BA/Leverhulme Small Research Grants SRG18R1\180545

Title: Contemporary Slavery and International Trade: Theory and Evidence

Estimates suggest that 25 million people are currently subject to forced labour. Excluding sexual exploitation, some 16 million people are victims of forced labour exploitation in the private sector in activities including domestic work, construction, manufacturing, agriculture and fishing, as well as mining, among others. The prevalence of forced labour is highest in Asia & the Pacific and Europe & Central Asia with 4.0 and 3.6 victims, respectively, for every 1,000 people in the region. Despite important political commitments to end forced labour, including Article 8.7 of the UN Sustainable Development Goals and the Modern Slavery Act in the UK, there is virtually no economic literature investigating the likely effects of international trade and anti-forced labour policies on the prevalence of forced labour. The research carried out in this project contributes to fil this gap and explores these questions theoretically and empirically.
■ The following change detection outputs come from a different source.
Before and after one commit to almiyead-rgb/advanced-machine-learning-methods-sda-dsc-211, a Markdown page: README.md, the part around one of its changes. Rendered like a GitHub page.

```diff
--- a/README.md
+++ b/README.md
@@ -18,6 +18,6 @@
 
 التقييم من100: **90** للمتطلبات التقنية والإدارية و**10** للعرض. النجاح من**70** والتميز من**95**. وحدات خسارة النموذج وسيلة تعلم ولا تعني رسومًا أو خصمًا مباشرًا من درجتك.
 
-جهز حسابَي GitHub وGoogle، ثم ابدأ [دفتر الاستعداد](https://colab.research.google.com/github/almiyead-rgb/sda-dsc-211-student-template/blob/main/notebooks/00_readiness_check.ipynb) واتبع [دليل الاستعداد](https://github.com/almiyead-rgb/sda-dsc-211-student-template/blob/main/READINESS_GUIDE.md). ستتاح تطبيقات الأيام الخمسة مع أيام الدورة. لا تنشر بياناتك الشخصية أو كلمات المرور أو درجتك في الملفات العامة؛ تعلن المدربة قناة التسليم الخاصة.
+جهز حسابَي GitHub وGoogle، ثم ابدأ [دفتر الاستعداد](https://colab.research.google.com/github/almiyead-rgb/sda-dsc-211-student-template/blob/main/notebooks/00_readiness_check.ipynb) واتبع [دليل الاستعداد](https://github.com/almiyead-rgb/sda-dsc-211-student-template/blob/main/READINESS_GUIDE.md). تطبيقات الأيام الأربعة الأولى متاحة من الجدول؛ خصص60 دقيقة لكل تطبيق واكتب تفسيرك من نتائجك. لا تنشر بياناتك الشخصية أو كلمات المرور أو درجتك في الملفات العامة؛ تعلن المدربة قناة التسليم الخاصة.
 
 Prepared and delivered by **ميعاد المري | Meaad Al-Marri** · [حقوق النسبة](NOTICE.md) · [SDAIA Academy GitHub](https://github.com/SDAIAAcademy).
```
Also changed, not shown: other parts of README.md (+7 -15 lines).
We summarize the project’s findings in two discussion papers (drafts are available upon request):

  • Garments, gold, and greed: forced labor in general equilibrium, with A Cristóbal-Campoamor (30 pages)
  • International trade and forced labor, with F Albornoz, L Frones, and T Landman (33 pages)